**Required work:** Output the records below verbatim, minus the pictures.

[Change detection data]
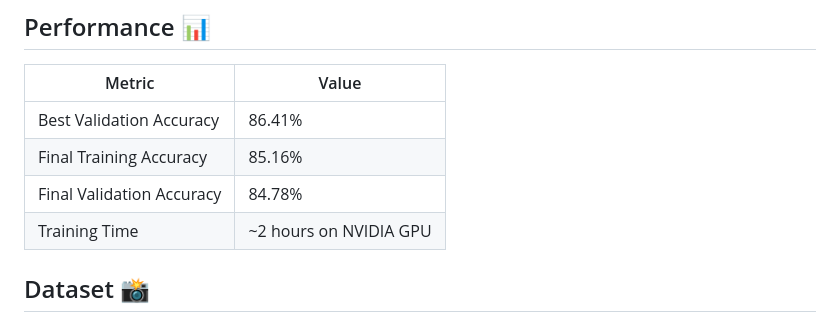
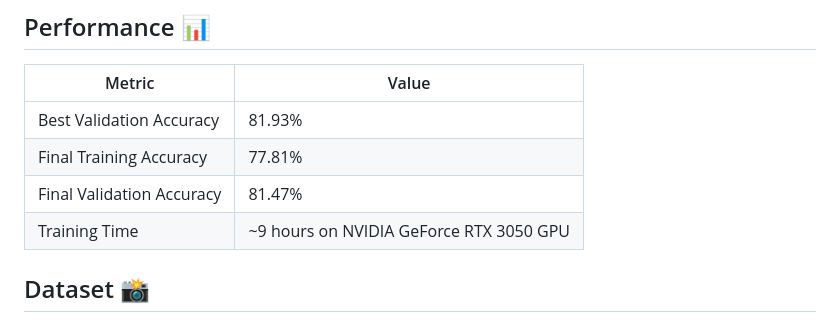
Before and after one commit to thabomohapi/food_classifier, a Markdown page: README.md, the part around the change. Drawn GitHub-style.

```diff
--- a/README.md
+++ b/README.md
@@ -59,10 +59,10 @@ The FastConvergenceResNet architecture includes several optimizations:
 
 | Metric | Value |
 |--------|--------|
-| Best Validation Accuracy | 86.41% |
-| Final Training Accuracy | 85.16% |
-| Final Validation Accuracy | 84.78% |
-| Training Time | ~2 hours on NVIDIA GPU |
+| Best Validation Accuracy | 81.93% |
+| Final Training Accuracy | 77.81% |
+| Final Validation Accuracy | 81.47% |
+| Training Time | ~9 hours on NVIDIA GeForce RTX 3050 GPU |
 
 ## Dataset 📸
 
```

**Written response:**
Before and after one commit to thabomohapi/food_classifier, a Markdown page: README.md, the part around the change. Drawn GitHub-style.

```diff
--- a/README.md
+++ b/README.md
@@ -59,10 +59,10 @@ The FastConvergenceResNet architecture includes several optimizations:
 
 | Metric | Value |
 |--------|--------|
-| Best Validation Accuracy | 86.41% |
-| Final Training Accuracy | 85.16% |
-| Final Validation Accuracy | 84.78% |
-| Training Time | ~2 hours on NVIDIA GPU |
+| Best Validation Accuracy | 81.93% |
+| Final Training Accuracy | 77.81% |
+| Final Validation Accuracy | 81.47% |
+| Training Time | ~9 hours on NVIDIA GeForce RTX 3050 GPU |
 
 ## Dataset 📸
 
```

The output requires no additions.